WASHINGTON — Alaska's federal lawmakers are on their way to handing Native corporations a cut of state revenues from drilling in the Arctic National Wildlife Refuge.
An amendment to a House appropriations bill for fiscal year 2019 would adjust the 50-50 state-federal revenue sharing deal, letting 3 percent of the state's share be split among all Alaska Native corporations.
In December's major federal tax legislation, an amendment bolstered by Alaska's congressional delegation — and ferried through by Alaska Sen. Lisa Murkowski, chair of the Energy Committee — opened the coastal plain of ANWR to oil exploration. But because of Senate parliamentary rules, Alaska's lawmakers weren't able to include a cut for the Native corporations, according to Murkowski and Rep. Don Young.

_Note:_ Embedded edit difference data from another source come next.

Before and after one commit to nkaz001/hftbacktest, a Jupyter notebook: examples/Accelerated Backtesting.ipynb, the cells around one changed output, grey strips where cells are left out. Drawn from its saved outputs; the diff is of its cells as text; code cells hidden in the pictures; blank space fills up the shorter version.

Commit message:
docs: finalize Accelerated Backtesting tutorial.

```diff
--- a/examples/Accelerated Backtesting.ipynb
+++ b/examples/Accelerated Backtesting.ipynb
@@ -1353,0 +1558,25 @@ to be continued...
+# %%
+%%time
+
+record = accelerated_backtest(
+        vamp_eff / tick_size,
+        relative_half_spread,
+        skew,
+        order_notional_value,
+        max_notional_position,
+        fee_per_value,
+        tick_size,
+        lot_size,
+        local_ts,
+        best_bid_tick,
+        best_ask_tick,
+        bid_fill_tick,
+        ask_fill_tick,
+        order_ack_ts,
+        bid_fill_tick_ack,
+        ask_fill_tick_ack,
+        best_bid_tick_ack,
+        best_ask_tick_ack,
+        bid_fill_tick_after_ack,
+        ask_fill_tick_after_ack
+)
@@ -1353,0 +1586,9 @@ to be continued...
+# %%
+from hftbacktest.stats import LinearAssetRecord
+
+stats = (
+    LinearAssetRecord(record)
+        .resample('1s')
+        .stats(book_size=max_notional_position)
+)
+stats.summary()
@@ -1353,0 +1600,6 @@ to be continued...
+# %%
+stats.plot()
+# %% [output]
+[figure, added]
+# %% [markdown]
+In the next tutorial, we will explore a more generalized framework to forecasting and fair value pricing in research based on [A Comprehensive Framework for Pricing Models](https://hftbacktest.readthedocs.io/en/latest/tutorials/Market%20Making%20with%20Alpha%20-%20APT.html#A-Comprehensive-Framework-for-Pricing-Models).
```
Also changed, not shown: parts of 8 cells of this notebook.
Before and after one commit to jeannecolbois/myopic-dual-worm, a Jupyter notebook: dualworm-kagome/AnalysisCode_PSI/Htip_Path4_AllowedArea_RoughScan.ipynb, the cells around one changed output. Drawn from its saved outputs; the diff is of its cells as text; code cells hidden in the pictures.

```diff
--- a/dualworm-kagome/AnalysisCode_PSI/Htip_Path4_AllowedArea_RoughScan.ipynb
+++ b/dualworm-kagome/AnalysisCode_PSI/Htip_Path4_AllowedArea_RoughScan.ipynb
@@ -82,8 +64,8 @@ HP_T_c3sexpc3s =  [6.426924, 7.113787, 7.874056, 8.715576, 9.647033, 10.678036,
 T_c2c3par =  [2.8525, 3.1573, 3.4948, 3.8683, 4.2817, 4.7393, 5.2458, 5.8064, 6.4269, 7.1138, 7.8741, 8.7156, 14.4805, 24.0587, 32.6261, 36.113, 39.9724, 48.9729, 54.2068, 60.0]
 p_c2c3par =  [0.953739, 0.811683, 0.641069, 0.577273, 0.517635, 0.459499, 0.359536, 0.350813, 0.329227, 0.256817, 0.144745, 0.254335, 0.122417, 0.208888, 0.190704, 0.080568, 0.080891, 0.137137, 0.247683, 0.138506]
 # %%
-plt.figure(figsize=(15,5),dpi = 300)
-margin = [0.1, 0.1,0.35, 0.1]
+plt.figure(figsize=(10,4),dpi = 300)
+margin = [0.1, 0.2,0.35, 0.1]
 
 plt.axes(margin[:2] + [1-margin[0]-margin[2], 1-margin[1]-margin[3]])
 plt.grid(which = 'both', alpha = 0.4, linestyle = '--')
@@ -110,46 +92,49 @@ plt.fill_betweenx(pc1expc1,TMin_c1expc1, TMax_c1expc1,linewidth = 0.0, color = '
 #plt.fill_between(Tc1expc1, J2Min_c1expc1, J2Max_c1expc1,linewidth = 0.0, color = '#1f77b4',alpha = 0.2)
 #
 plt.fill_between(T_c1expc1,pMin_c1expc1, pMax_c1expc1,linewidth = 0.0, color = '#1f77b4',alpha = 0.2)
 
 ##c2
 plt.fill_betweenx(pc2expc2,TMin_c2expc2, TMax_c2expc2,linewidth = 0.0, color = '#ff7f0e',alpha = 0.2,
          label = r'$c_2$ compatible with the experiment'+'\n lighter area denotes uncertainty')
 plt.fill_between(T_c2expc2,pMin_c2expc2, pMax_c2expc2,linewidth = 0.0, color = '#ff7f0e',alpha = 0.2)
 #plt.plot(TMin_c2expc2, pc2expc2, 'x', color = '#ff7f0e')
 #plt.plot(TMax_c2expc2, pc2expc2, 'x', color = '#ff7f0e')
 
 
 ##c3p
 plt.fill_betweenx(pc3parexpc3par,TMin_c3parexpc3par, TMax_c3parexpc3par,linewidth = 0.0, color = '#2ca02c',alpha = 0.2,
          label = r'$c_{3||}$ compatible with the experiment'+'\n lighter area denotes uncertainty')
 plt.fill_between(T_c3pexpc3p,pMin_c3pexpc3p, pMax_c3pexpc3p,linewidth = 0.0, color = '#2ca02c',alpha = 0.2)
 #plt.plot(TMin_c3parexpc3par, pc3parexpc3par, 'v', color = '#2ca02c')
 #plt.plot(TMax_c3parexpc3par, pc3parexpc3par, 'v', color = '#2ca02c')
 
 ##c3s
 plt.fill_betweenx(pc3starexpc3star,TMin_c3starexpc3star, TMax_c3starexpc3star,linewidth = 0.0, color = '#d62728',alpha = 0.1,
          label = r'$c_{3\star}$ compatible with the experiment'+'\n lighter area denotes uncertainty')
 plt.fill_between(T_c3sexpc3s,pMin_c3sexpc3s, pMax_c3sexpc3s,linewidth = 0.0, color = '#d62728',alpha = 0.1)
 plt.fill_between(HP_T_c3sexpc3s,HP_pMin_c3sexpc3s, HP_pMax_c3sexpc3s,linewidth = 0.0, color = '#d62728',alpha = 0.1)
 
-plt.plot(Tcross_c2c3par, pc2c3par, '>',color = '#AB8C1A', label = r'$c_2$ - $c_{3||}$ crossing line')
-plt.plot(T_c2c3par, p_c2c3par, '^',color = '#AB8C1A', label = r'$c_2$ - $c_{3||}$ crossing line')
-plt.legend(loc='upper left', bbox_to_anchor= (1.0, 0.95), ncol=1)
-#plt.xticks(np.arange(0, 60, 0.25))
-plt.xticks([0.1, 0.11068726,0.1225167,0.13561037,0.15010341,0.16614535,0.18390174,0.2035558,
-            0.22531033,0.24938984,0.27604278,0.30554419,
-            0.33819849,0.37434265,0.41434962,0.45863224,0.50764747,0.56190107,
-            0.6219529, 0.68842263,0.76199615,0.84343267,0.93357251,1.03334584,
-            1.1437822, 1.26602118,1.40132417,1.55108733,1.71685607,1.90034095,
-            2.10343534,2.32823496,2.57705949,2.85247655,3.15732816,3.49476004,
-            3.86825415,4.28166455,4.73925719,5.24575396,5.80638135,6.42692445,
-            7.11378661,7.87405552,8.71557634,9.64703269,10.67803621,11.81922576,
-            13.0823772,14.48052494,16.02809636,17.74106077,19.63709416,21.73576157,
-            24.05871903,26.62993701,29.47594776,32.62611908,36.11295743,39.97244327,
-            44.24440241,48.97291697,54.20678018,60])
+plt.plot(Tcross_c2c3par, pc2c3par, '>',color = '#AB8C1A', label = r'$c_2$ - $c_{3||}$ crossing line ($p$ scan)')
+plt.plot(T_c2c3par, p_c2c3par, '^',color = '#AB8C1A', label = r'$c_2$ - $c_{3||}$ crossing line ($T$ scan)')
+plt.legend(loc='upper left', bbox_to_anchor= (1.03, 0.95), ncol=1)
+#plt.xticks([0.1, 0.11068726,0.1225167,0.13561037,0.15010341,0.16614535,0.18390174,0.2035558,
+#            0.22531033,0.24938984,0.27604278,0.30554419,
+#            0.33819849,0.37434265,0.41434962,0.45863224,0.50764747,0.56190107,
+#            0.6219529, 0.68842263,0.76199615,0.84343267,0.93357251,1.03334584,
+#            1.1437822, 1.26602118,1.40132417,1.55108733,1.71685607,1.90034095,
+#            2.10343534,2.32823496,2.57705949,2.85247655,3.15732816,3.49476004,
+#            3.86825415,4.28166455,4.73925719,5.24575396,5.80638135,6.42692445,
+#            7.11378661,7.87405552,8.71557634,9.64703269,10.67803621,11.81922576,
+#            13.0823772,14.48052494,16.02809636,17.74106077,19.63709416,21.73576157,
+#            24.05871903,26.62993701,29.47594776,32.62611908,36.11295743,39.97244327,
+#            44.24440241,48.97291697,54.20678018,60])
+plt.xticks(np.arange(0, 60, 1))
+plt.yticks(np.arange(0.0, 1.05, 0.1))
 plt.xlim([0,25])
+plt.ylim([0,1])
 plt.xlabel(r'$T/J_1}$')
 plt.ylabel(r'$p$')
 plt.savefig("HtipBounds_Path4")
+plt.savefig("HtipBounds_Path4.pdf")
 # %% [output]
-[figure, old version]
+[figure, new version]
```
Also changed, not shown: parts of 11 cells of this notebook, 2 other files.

But now the House Committee on Appropriations has approved an Interior and Environment appropriations bill that includes an amendment to share some of the state's potential ANWR revenues. Young isn't on the Appropriations Committee, but the amendment was offered by Oklahoma Republican Tom Cole on his behalf and adopted by a voice vote.
"I have worked with my senators to ensure that Alaska Natives benefit from this funding, which reflects the principles of revenue sharing established in the Alaska Native Claims Settlement Act," Young said in a statement to the Anchorage Daily News. "Passing this provision fulfills our commitment to Alaska Natives and reflects the original intent of the language in the tax bill, which was structured, including a significant increase in royalty revenues, to accommodate this addition."
The plan was always for the Native organizations to get a cut, and state government officials "understood this dynamic and … anticipated a 47% of the non-federal share," Young said.
But the amendment could cause strife among Alaska Native organizations. Last year, Arctic Slope Regional Corp. argued that in 1983 it exchanged surface lands at Gates of the Arctic National Park and Preserve for lands beneath ANWR's coastal plain, exempting it from the legal requirement to share its oil revenues with all regional and village Native corporations.
Murkowski's Energy Committee spokeswoman Nicole Daigle said that the senator supports the amendment though she won't be able to offer a similar one herself in the Senate.
"She would like to include it in the Senate version, but due to the broader agreement to refrain from new riders for FY 2019, she does not expect to be able to include it and will instead support the provision in conference," Daigle said.
On Tuesday, the Senate Interior and Environment Appropriations Subcommittee that Murkowski chairs passed an appropriations bill with full support of the committee Democrats. Sen. Tom Udall, D-N.M., praised Murkowski at the meeting for putting forward a bill free of "poison pill" riders — amendments that starkly divide Republicans and Democrats and prevent a bill from progressing.
If the Senate Interior appropriations bill makes it to the Senate floor for a vote, it would be the first time since the FY 2010 appropriations bill, Murkowski noted at the hearing Tuesday.
For the ANWR revenue sharing provision to make it to conference, the House and Senate must both pass all 12 appropriations bills. Congress has managed that process only a handful of times in recent decades. Instead, they usually end up with an omnibus bill that rolls all the bills together — and doesn't allow for much negotiation over amendments — or a continuing resolution, which just extends current funding levels into the future.
But Senate Majority Leader Mitch McConnell has expressed a clear desire for the Senate to manage the "regular order" of funding the government this year. He declared most of August recess canceled for the purpose of managing funding bills before the end of the fiscal year in September.